Call to base FSCS levies on risk

The House of Lords economic affairs committee has branded Financial Services Compensation Scheme levies “unfair” and called for calculations to be based on firms’ levels of risk.

In its Banking Supervision and Regulation report, published this week, the committee says that while it is impossible to accurately measure the risk of bank portfolios, calculating levies on the basis of the size of an institution rather than its risk profile is problematic.

The report states: “Some ineq-uity in the levies charged by the Financial Services Compensation Scheme is inevitable. The current scheme is nevertheless clearly unfair to institutions which, like the building societies, are constrained from the riskiest business. It is also a potential source of destabilising moral hazard.

“The Government should promote changes to ensure that contributions to the FSCS should be at least broadly related to the riskiness of the business in which regulated firms engage.”

Investment advisers have been hit by a huge increase in FSCS levies, which rose to £44m this year from £9m last year.

Investment advisers also had to pay an additional interim levy of £40m because of the default of stockbroker Pacific Continental Securities.

The committee is calling for the Government to move tow-ards pre-funding of the FSCS “as soon as practicable”.

The report says: “A pre-fun-ded deposit insurance scheme would have a counter-cyclical effect – money levied in boom times would be returned to the banking sector during times of financial fragility. It would also increase depositor confidence.”

Baronworth director Colin Jackson says calculating FSCS levies based on risk is the only way forward.

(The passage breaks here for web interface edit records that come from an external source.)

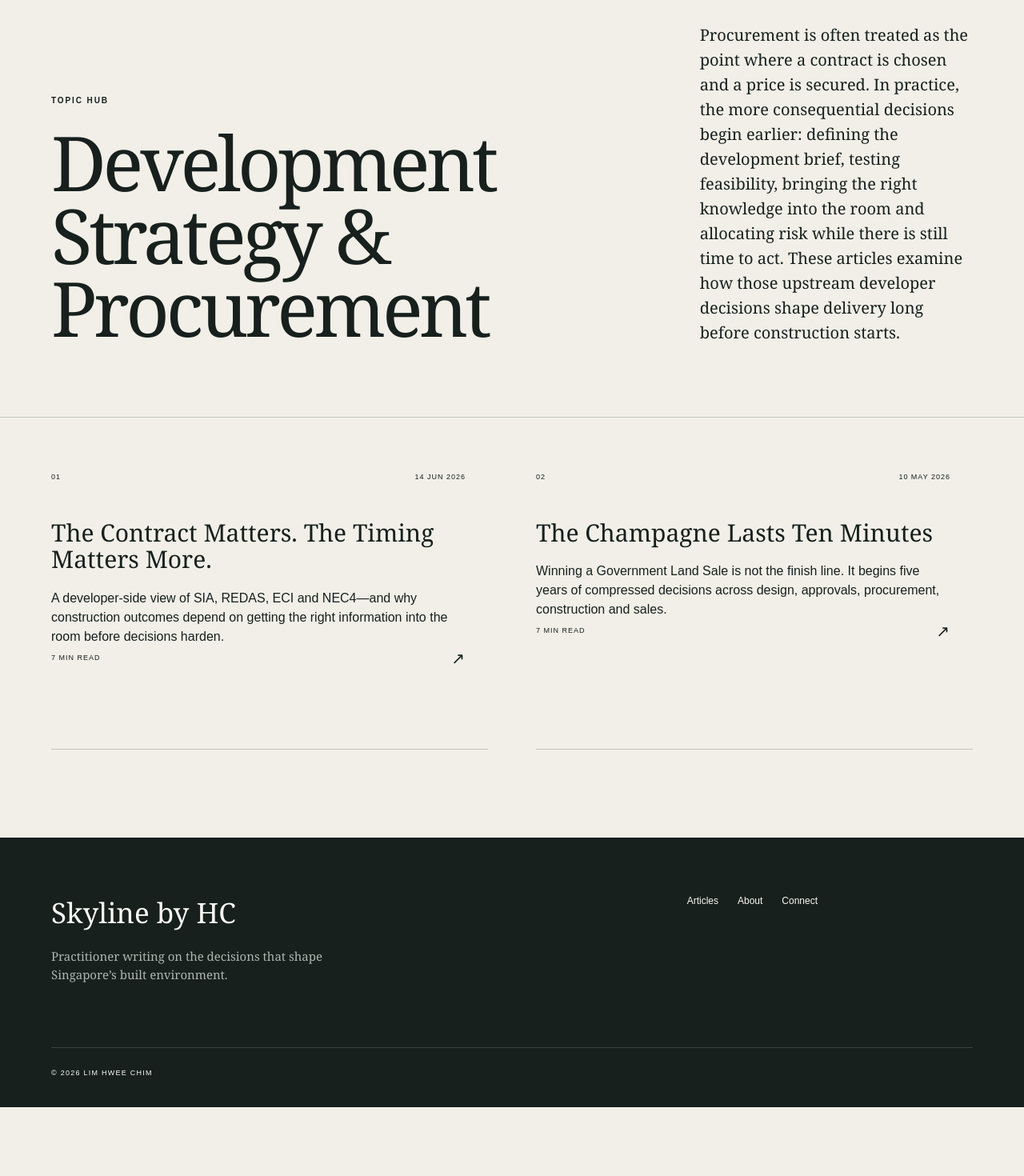
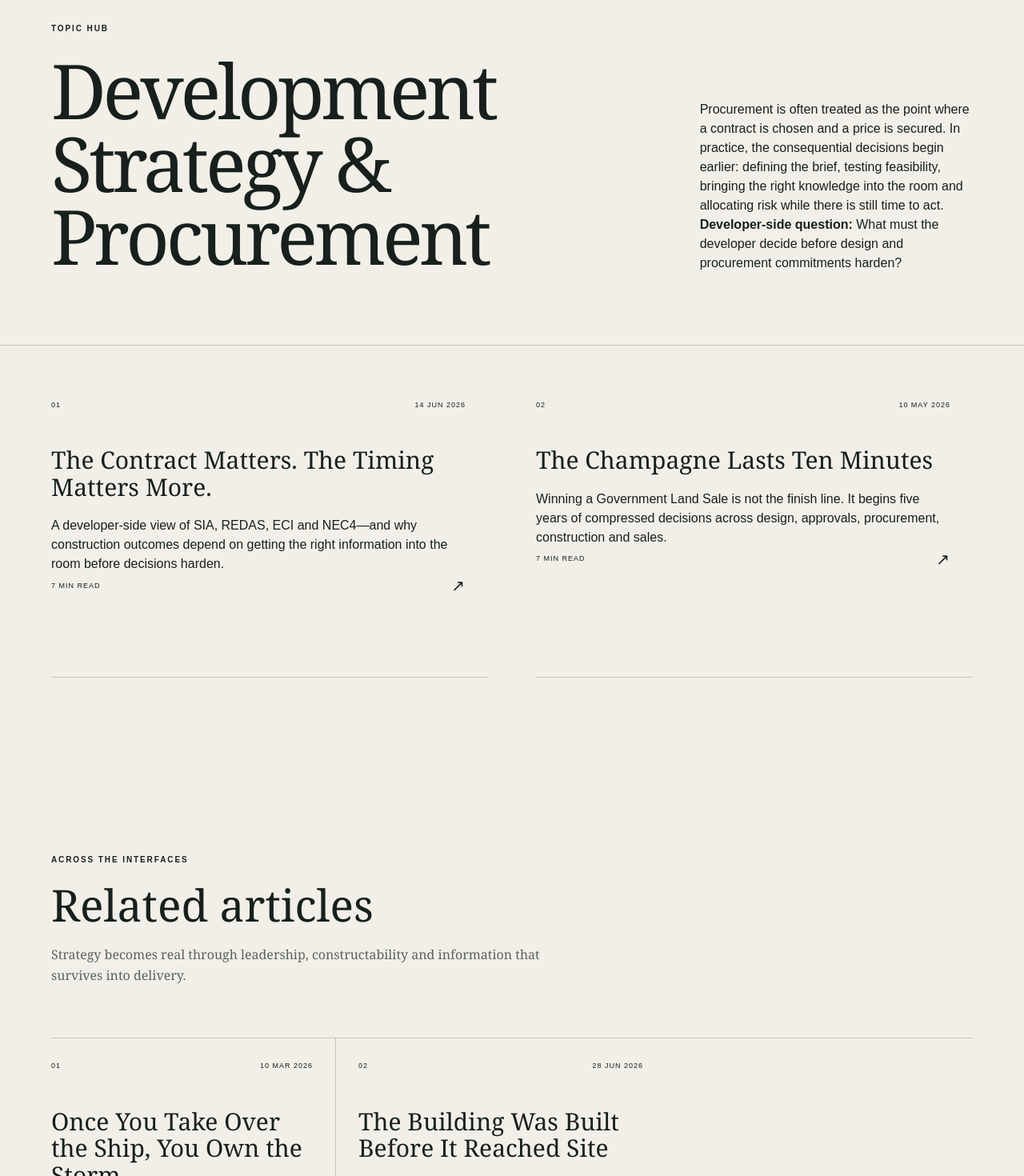
Before and after one commit to limhweechim-ops/skyline-by-hc, a Next.js app: page /topics/development-strategy-procurement in a window 1280 px wide. Shown: the part 180-1650 px from the top of the page at 80% size. Before the commit the page ends 1564 px from the top, so only its background shows below. Built offline with nearby package versions, Linux system fonts and the light colour scheme.

Commit message:
Align Development Strategy & Procurement hub with canonical taxonomy

```diff
--- a/app/topics/development-strategy-procurement/page.tsx
+++ b/app/topics/development-strategy-procurement/page.tsx
@@ -5,6 +5,8 @@ import { articles } from "../../content";
 const title = "Development Strategy & Procurement";
 const description =
   "Developer-side articles on development strategy, procurement, contracts, ECI, risk allocation and the early decisions that shape construction outcomes.";
+const primaryTopic = "Development Strategy & Procurement";
+const relatedSlugs = ["once-you-take-over-the-ship-own-the-storm","building-built-before-reached-site"];
 
 export const metadata: Metadata = {
   title,
@@ -19,9 +21,13 @@ export const metadata: Metadata = {
 };
 
 export default function DevelopmentStrategyTopic() {
-  const relatedArticles = articles.filter(
-    (article) => article.topic === "Development Strategy & Procurement",
+  const primaryArticles = articles.filter(
+    (article) => article.topic === primaryTopic,
   );
+  const relatedArticles = relatedSlugs
+    .map((slug) => articles.find((article) => article.slug === slug))
+    .filter((article): article is (typeof articles)[number] => Boolean(article));
+
   const structuredData = {
     "@context": "https://schema.org",
     "@type": "CollectionPage",
@@ -33,7 +39,7 @@ export default function DevelopmentStrategyTopic() {
       name: "Lim Hwee Chim",
       url: "https://limhweechim.com/about",
     },
-    hasPart: relatedArticles.map((article) => ({
+    hasPart: primaryArticles.map((article) => ({
       "@type": "Article",
       headline: article.title,
       url: `https://limhweechim.com/articles/${article.slug}`,
@@ -47,22 +53,29 @@ export default function DevelopmentStrategyTopic() {
           <p className="eyebrow">Topic hub</p>
           <h1>{title}</h1>
         </div>
-        <p>
-          Procurement is often treated as the point where a contract is chosen
-          and a price is secured. In practice, the more consequential decisions
-          begin earlier: defining the development brief, testing feasibility,
-          bringing the right knowledge into the room and allocating risk while
-          there is still time to act. These articles examine how those upstream
-          developer decisions shape delivery long before construction starts.
-        </p>
+        <div>
+          <p>Procurement is often treated as the point where a contract is chosen and a price is secured. In practice, the consequential decisions begin earlier: defining the brief, testing feasibility, bringing the right knowledge into the room and allocating risk while there is still time to act.</p>
+          <p><strong>Developer-side question:</strong> What must the developer decide before design and procurement commitments harden?</p>
+        </div>
       </section>
-      <section
-        className="archive"
-        aria-label="Development strategy and procurement articles"
-      >
-        {relatedArticles.map((article, index) => (
+      <section className="archive" aria-label="Development strategy and procurement articles">
+        {primaryArticles.map((article, index) => (
           <ArticleCard key={article.slug} article={article} index={index + 1} />
         ))}
+      </section>
+      <section className="latest section-pad" aria-labelledby="development-strategy-procurement-related">
+        <div className="section-head">
+          <div>
+            <p className="eyebrow">Across the interfaces</p>
+            <h2 id="development-strategy-procurement-related">Related articles</h2>
+            <p className="section-intro">Strategy becomes real through leadership, constructability and information that survives into delivery.</p>
+          </div>
+        </div>
+        <div className="article-grid">
+          {relatedArticles.map((article, index) => (
+            <ArticleCard key={article.slug} article={article} index={index + 1} />
+          ))}
+        </div>
       </section>
       <script
         type="application/ld+json"
```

He says: “Why should I pay levies based on the same calculation as a bank that has been reckless? For advisory firms who act for high-net-worth clients, the levy will be higher than for execution-only firms but overall that is the only way to make the calculation fair.”


Caversham goes into liquidation

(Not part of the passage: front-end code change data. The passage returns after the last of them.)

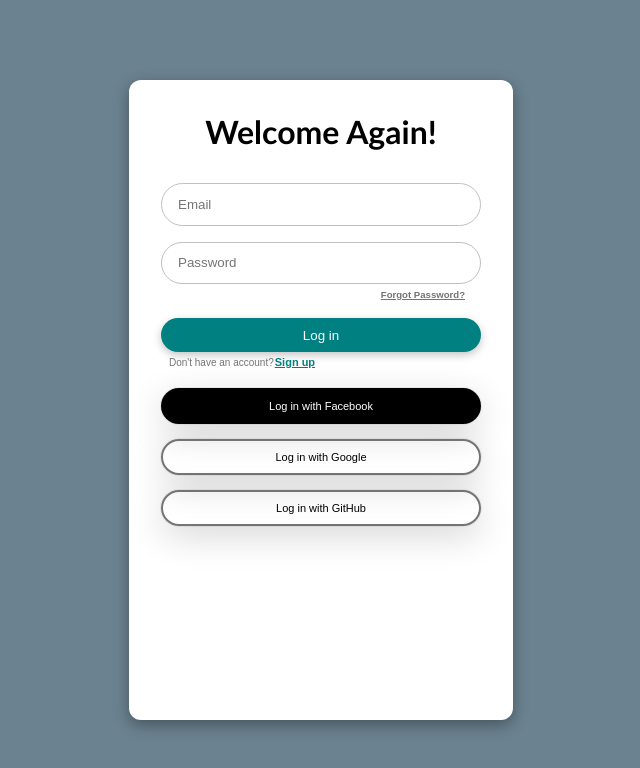
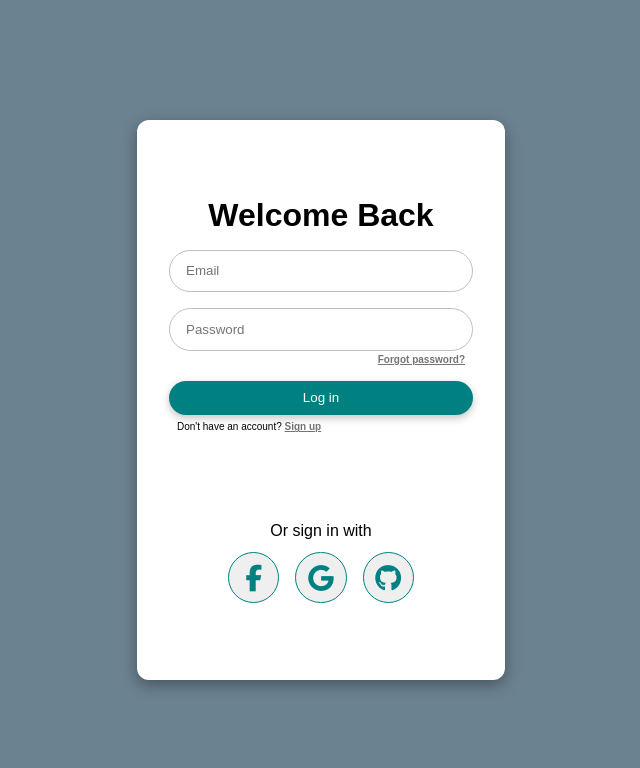
Before and after one commit to PEPAXD/authenticationUser, a plain HTML site: page src/index.html in a window 1280 px wide. Shown: the whole page, without its empty margins (319-959 px from the left). Drawn offline with Linux system fonts and the light colour scheme.

Commit message:
cleanCode

```diff
--- a/src/index.html
+++ b/src/index.html
@@ -13,37 +13,43 @@
         <title>UserAutenticacion</title>
         <link rel="icon" href="img/iconWeb.svg" type="image/svg+xml">
 
-        <!-- CSS mainStyle -->
+        <!-- CSS_Style -->
         <link rel="stylesheet" href="styles/style.css">
+    </head>
 
-    </head>
 <body>
+    <main>
+    <div class="cardAccount">
+        <div>
 
-    <div class="form-container">
-        <p class="title">Welcome Again!</p>
-        <form class="form">
-            <input type="email" class="input" placeholder="Email">
-            <input type="password" class="input" placeholder="Password">
-            <p class="page-link">
-            <span class="page-link-label">Forgot Password?</span>
-            </p>
-            <button class="form-btn">Log in</button>
-        </form>
-        <p class="sign-up-label">
-            Don't have an account?<span class="sign-up-link">Sign up</span>
-        </p>
+            <!--TitleCard-->
+            <h1>Welcome Back</h1>
+
+            <!--LoginUser-->
+            <form>
+                <input type="email" id="email" placeholder="Email">
+                <input type="password" id="password" placeholder="Password">
+                <a href="#">Forgot password?</a>
+
+                <button>Log in</button>
+                <p>Don't have an account? <a href="#">Sign up</a></p>
+            </form>
+        </div>
+
+        <!--Connect_SocialAccounts-->
         <div class="buttons-container">
-            <div class="apple-login-button">
-            <span>Log in with Facebook</span>
-            </div>
-            <div class="google-login-button">
-            <span>Log in with Google</span>
-            </div>
-            <div class="google-login-button">
-                <span>Log in with GitHub</span>
-            </div>
+                <h2>Or sign in with</h2>
+                <div class="login-buttons">
+                    <button class="facebook"><i class="fab fa-facebook-f"></i></button>
+                    <button class="google"><i class="fab fa-google"></i></button>
+                    <button class="github"><i class="fab fa-github"></i></button>
+                </div>
         </div>
-        </div>
+    </div>
+    </main>
+
+    <!-- FontAwesome-->
+    <script src="https://kit.fontawesome.com/542b53e460.js" crossorigin="anonymous"></script>
 
 </body>
 </html>
--- a/src/styles/style.scss
+++ b/src/styles/style.scss
@@ -1,157 +1,150 @@
-//  General styles
+// General styles
 * {
     margin: 0;
     padding: 0;
     box-sizing: border-box;
     font-family: Arial, Helvetica, sans-serif;
+    user-select: none;
 }
 
 body {
     display: flex;
     justify-content: center;
     align-items: center;
-
     position: relative;
     width: 100vw;
     height: 100vh;
     background-color: #6b8290;
 }
 
-
-.form-container {
-    width: 30%;
-    height: 80%;
-
+.cardAccount {
+    display: flex;
+    flex-direction: column;
+    justify-content: space-around;
+    height: 35rem;
+    width: 23rem;
     border-radius: 12px;
-    padding: 1rem 2rem;
-
+    padding: 2rem;
     background-color: #fff;
     box-shadow: rgba(0, 0, 0, 0.35) 0px 5px 15px;
 }
 
-.title {
+h1 {
     text-align: center;
-    font-family: 'Trebuchet MS', 'Lucida Sans Unicode',
-    'Lucida Grande', 'Lucida Sans', Arial, sans-serif;
-
-    margin: 1rem 0 1rem 0;
     font-size: 2em;
     font-weight: 600;
 }
 
-.form {
+form {
     display: flex;
     flex-direction: column;
 
-    width: 100%;
-
-}
-
-.input {
+    button {
+        padding: 0.6rem 0.9rem;
+        margin-top: 1rem;
+        border: 0;
+        outline: 0;
         border-radius: 2rem;
-    border: 1px solid #c0c0c0;
-    outline: 0 !important;
-
-    padding: 0.8rem 1rem;
-    margin-top: 1rem;
-}
-
-.page-link {
-
-    margin-bottom: 1rem;
-    padding-right: 1rem;
-
-    text-align: end;
-    text-decoration: underline;
-
-    color: #747474;
-    text-decoration-color: #747474;
-
-    &:hover {
-        color: #3a47aa;
-        text-decoration-color: #3a47aa;
-    }
-
-    .page-link-label {
+        color: white;
+        background: teal;
+        box-shadow: rgba(0, 0, 0, 0.24) 0px 3px 8px;
         cursor: pointer;
-
-        font-size: 0.6em;
-        font-weight: bold;
-    }
-}
-
-.form-btn {
-    padding: 0.6rem 0.9rem;
-
-    border-radius: 2rem;
-    border: 0 !important;
-    outline: 0 !important;
-
-    background: teal;
-    color: white;
-    cursor: pointer;
-
-    box-shadow: rgba(0, 0, 0, 0.24) 0px 3px 8px;
 
         &:active {
             opacity: 0.8;
         }
     }
 
-.sign-up-label {
-    margin-top: 0.2rem;
+    input {
+        border-radius: 2rem;
+        border: 1px solid #c0c0c0;
+        padding: 0.8rem 1rem;
+        margin-top: 1rem;
+    }
+
+    p {
+        margin-top: 0.4rem;
         padding-left: 0.5rem;
         font-size: 10px;
-    color: #747474;
     }
 
-.sign-up-link {
-    margin-left: 1px;
-    font-size: 11px;
+    a {
+        margin-top: 0.2rem;
+        padding-right: 0.5rem;
+        text-align: end;
         text-decoration: underline;
-    text-decoration-color: teal;
-    color: teal;
+        font-size: 10px;
+        font-weight: bold;
+        font-family: sans-serif;
+        color: #747474;
+        text-decoration-color: #747474;
         cursor: pointer;
-    font-weight: 800;
+
+        &:hover {
+            color: #3a47aa;
+            text-decoration-color: #3a47aa;
+        }
+    }
 }
 
 .buttons-container {
-    width: 100%;
-    display: flex;
-    flex-direction: column;
-    justify-content: flex-start;
-    margin-top: 20px;
-    gap: 15px;
+    text-align: center;
+
+    h2 {
+        margin-bottom: 0.8rem;
+        font-size: 16px;
+        font-weight: 400;
     }
 
-.apple-login-button,
-    .google-login-button {
-    border-radius: 20px;
-    box-sizing: border-box;
-    padding: 10px 15px;
-    box-shadow: rgba(0, 0, 0, 0.16) 0px 10px 36px 0px,
-        rgba(0, 0, 0, 0.06) 0px 0px 0px 1px;
-    cursor: pointer;
+    .login-buttons {
         display: flex;
         justify-content: center;
+        gap: 1rem;
+
+
+        button {
+            position: relative;
+            display: flex;
             align-items: center;
+            justify-content: center;
+            width: 3.2rem;
+            height: 3.2rem;
+            border: 1px solid teal;
+            border-radius: 50%;
 
-    font-size: 11px;
-    gap: 5px;
+
+            cursor: pointer;
+
+            transition: background-color 0.3s, color 0.3s ease;
         }
 
-.apple-login-button {
-    background-color: #000;
-    color: #fff;
-    border: 2px solid #000;
+        i {
+            font-size: 2em;
+            color: teal;
         }
 
-.google-login-button {
-    border: 2px solid #747474;
+        .facebook:hover {
+            background-color: #1877f2;
+            border-color: transparent;
+            i{
+                color: white;
+            }
         }
 
-.apple-icon,
-    .google-icon {
-    font-size: 18px;
-    margin-bottom: 1px;
+        .google:hover {
+            background-color: #dd4b39;
+            border-color: transparent;
+            i{
+                color: white;
             }
+        }
+
+        .github:hover {
+            background-color: #333;
+            border-color: transparent;
+            i{
+                color: white;
+            }
+        }
+    }
+}
```
Also changed, not shown: src/styles/style.css, 1 other file. Lines whose indentation alone changed are shown as unchanged.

London IFA firm Caversham Buchanan entered voluntary liquidation on May 13 and liquidator Asher Miller of David Rubin & Partners was appointed.


Can guided sales hit target?

The theme of the Association of British Insurers’ biennial conference on June 9 is Today’s Challenges, Tomorrow’s Opportunities, which fits perfectly with the debate over reform of financial advice.


News and expert analysis straight to your inbox

Sign up


    Leave a comment


    Why register with Money Marketing ?

    Providing trusted insight for professional advisers.  Since 1985 Money Marketing has helped promote and analyse the financial adviser community in the UK and continues to be the trusted industry brand for independent insight and advice.

    News & analysis delivered directly to your inbox
    Register today to receive our range of news alerts including daily and weekly briefings

    Money Marketing Events
    Be the first to hear about our industry leading conferences, awards, roundtables and more.

    Research and insight
    Take part in and see the results of Money Marketing's flagship investigations into industry trends.

    Have your say
    Only registered users can post comments. As the voice of the adviser community, our content generates robust debate. Sign up today and make your voice heard.

    Register now

    Having problems?

    Contact us on +44 (0)20 7292 3712

    Lines are open Monday to Friday 9:00am -5.00pm